=== To do ===
Lines holding the string "radius" are the ones to copy; find them all in the data.

=== Extracted material ===
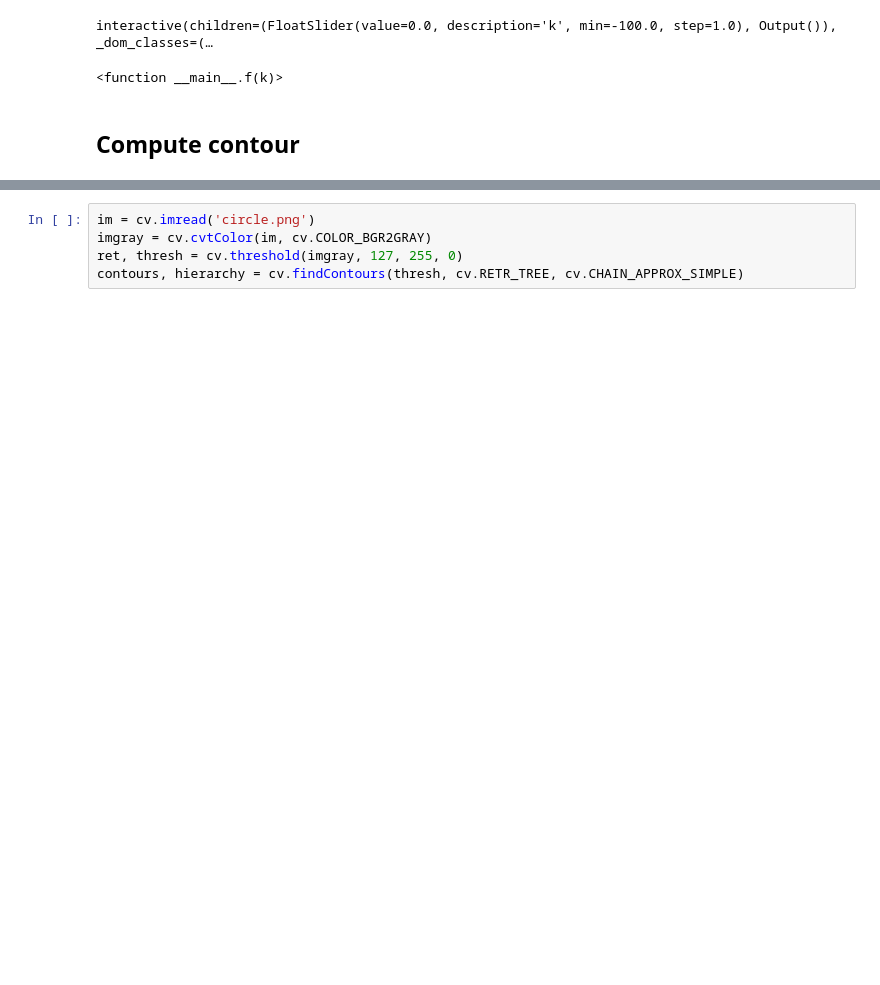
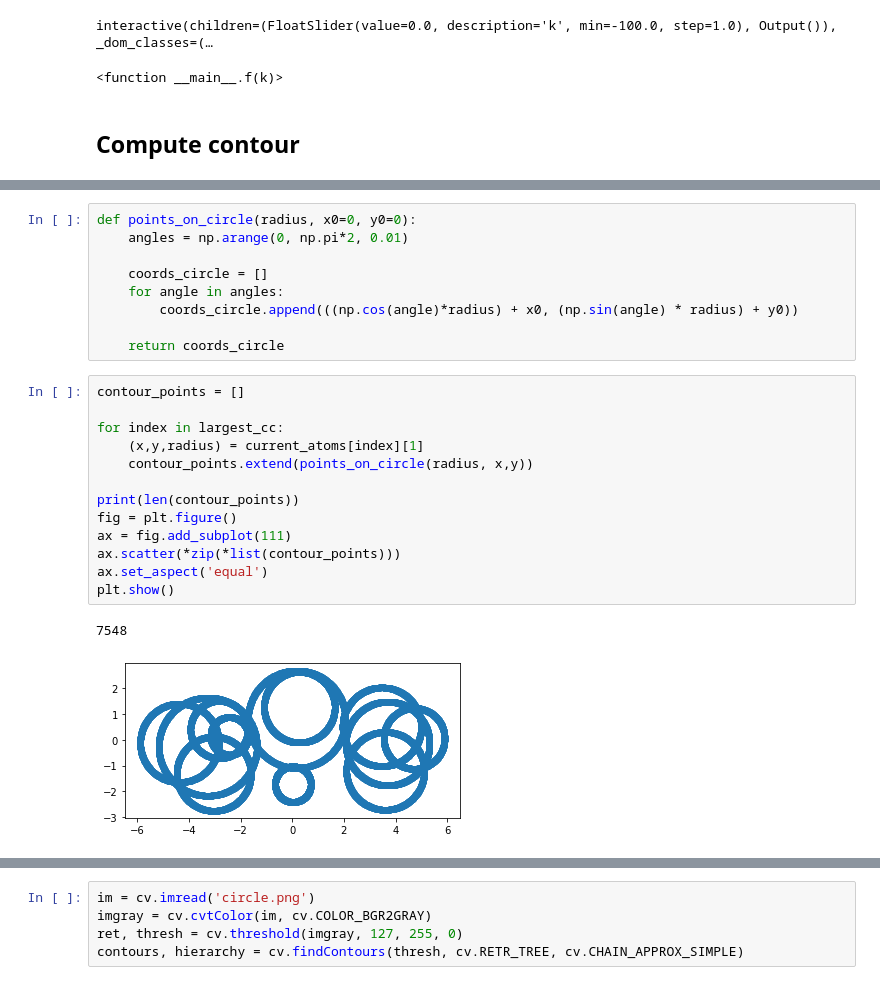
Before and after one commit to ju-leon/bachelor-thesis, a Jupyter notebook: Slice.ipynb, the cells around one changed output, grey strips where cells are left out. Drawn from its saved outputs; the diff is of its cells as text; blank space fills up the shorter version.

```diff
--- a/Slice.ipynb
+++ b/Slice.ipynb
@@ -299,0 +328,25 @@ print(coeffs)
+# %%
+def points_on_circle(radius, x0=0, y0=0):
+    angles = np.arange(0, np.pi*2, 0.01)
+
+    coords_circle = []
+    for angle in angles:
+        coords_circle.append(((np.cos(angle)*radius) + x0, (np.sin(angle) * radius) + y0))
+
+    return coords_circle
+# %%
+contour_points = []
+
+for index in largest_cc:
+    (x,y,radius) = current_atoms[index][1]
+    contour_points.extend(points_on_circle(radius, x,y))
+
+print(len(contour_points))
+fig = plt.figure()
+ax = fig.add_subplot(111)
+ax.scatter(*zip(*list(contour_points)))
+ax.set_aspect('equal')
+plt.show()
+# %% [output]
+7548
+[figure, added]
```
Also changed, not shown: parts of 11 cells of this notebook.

* * *

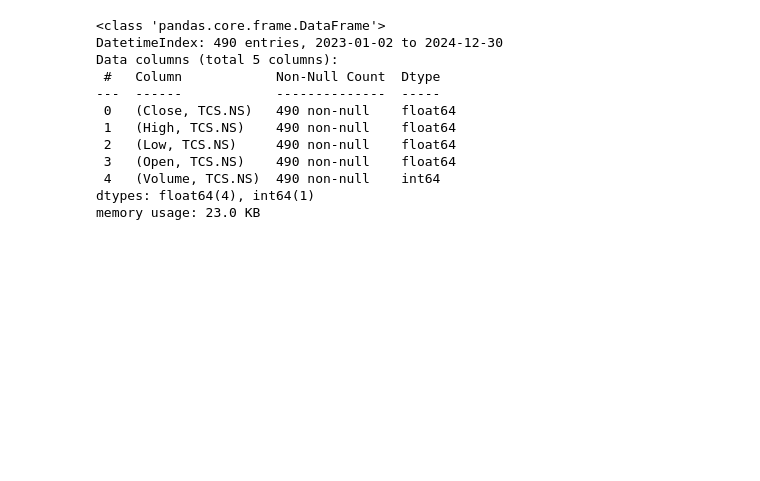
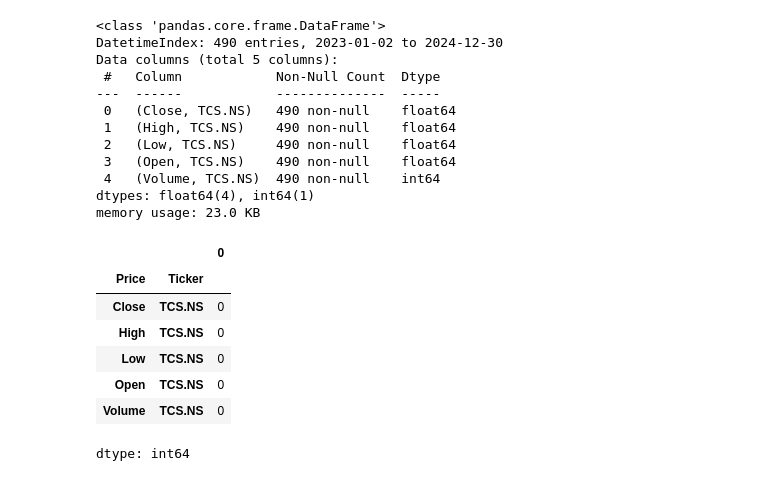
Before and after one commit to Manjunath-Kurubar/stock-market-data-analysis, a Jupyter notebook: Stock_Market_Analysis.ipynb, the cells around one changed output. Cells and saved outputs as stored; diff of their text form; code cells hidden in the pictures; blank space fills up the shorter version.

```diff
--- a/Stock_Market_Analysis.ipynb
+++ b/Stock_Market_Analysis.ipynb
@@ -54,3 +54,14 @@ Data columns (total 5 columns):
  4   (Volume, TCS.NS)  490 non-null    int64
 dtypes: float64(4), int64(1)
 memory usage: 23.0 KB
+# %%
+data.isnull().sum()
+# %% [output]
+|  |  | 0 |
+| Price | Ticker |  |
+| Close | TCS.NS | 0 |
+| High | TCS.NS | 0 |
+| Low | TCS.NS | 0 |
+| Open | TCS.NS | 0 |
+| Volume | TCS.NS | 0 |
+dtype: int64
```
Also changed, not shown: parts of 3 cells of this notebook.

=== Solution for this exercise ===
+def points_on_circle(radius, x0=0, y0=0):
+        coords_circle.append(((np.cos(angle)*radius) + x0, (np.sin(angle) * radius) + y0))
+    (x,y,radius) = current_atoms[index][1]
+    contour_points.extend(points_on_circle(radius, x,y))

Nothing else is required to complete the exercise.